It’s the final countdown to Christmas and thanks to IFC’s movie marathon all Christmas Eve and Christmas Day, you can revel in classic ’80s films AND find inspiration for your last-minute gifts. Here are our recommendations, if you need a head start:

Musical Instrument

Great analog entertainment substitute when you refuse to give your kid the Nintendo Switch they’ve been drooling over.

Breakfast In Bed

Any significant other or child would appreciate these Uncle Buck-approved flapjacks. Just make sure you’re not stuck on clean up duty.

Cocktail Supplies

You’ll need them to get through the holidays.

Dance Lessons

So you can learn to shake-shake-shake (unless you know ghosts willing to lend a hand).

Comfy Clothes

With all the holiday meals, there may be some…embigenning.

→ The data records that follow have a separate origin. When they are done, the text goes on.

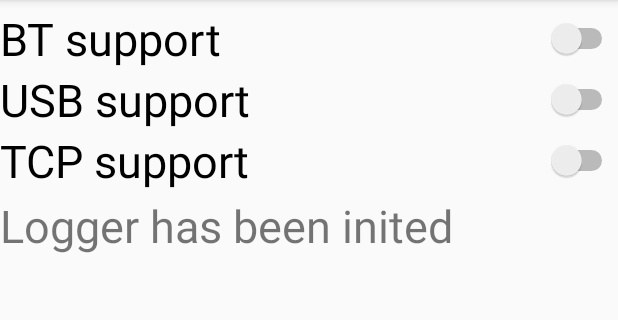
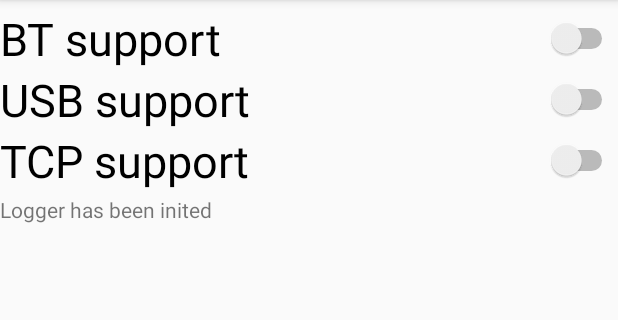
Before and after one commit to KVGrygoriev/AndroidTransportInvestigator, an Android app: the screen it shows after launch (MainActivity), on a phone screen of 412 x 824 dp, the part 84-404 px from its top. Run offline under Robolectric (Android 15) with nearby library versions, the phone set to English and light mode, and no system bars.

```diff
--- a/app/src/main/java/just/application/androidtransportinvestigator/MainActivity.java
+++ b/app/src/main/java/just/application/androidtransportinvestigator/MainActivity.java
@@ -1,13 +1,55 @@
 package just.application.androidtransportinvestigator;
+
+import just.application.androidtransportinvestigator.Logger;
 
 import android.support.v7.app.AppCompatActivity;
 import android.os.Bundle;
+import android.util.Log;
+import android.widget.CompoundButton;
+import android.widget.Switch;
+import android.widget.TextView;
 
 public class MainActivity extends AppCompatActivity {
+
+    private static final String TAG = "MainActivity";
+
+    Switch swtchBtSupport, swtchUsbSupport, swtchTcpSupport;
+    TextView logger;
 
     @Override
     protected void onCreate(Bundle savedInstanceState) {
         super.onCreate(savedInstanceState);
         setContentView(R.layout.activity_main);
+
+        swtchBtSupport = (Switch) findViewById(R.id.swtchBtSupport);
+        swtchUsbSupport = (Switch) findViewById(R.id.swtchUsbSupport);
+        swtchTcpSupport = (Switch) findViewById(R.id.swtchTcpSupport);
+
+        logger = (TextView) findViewById(R.id.loggerDisplay);
+
+        registerListener();
+    }
+
+    private void registerListener() {
+        swtchBtSupport.setOnCheckedChangeListener(new CompoundButton.OnCheckedChangeListener() {
+            @Override
+            public void onCheckedChanged(CompoundButton buttonView, boolean isChecked) {
+                Logger.Debug(logger, TAG, buttonView.getText() + " got state " + (isChecked ? "CHECKED" : "UNCHECKED"));
+            }
+        });
+
+        swtchUsbSupport.setOnCheckedChangeListener(new CompoundButton.OnCheckedChangeListener() {
+            @Override
+            public void onCheckedChanged(CompoundButton buttonView, boolean isChecked) {
+                Logger.Debug(logger, TAG, buttonView.getText() + " got state " + (isChecked ? "CHECKED" : "UNCHECKED"));
+            }
+        });
+
+        swtchTcpSupport.setOnCheckedChangeListener(new CompoundButton.OnCheckedChangeListener() {
+            @Override
+            public void onCheckedChanged(CompoundButton buttonView, boolean isChecked) {
+                Logger.Debug(logger, TAG, buttonView.getText() + " got state " + (isChecked ? "CHECKED" : "UNCHECKED"));
+            }
+        });
     }
 }
--- a/app/src/main/res/layout/activity_main.xml
+++ b/app/src/main/res/layout/activity_main.xml
@@ -52,9 +52,9 @@
         android:layout_height="wrap_content">
 
         <TextView
+            android:id="@+id/loggerDisplay"
             android:layout_width="match_parent"
             android:layout_height="wrap_content"
-            android:textSize="30sp"
             android:layout_marginTop="130dp"
             android:text="@string/loggerInit"/>
 
--- a/app/src/main/res/values/strings.xml
+++ b/app/src/main/res/values/strings.xml
@@ -5,6 +5,6 @@
     <string name="swtchBtSupport">BT support</string>
     <string name="swtchTcpSupport">TCP support</string>
 
-    <string name="loggerInit">Logger has been inited</string>
+    <string name="loggerInit">Logger has been inited\n</string>
 
 </resources>
```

Get even more great inspiration all Christmas Eve and Day on IFC, and remember…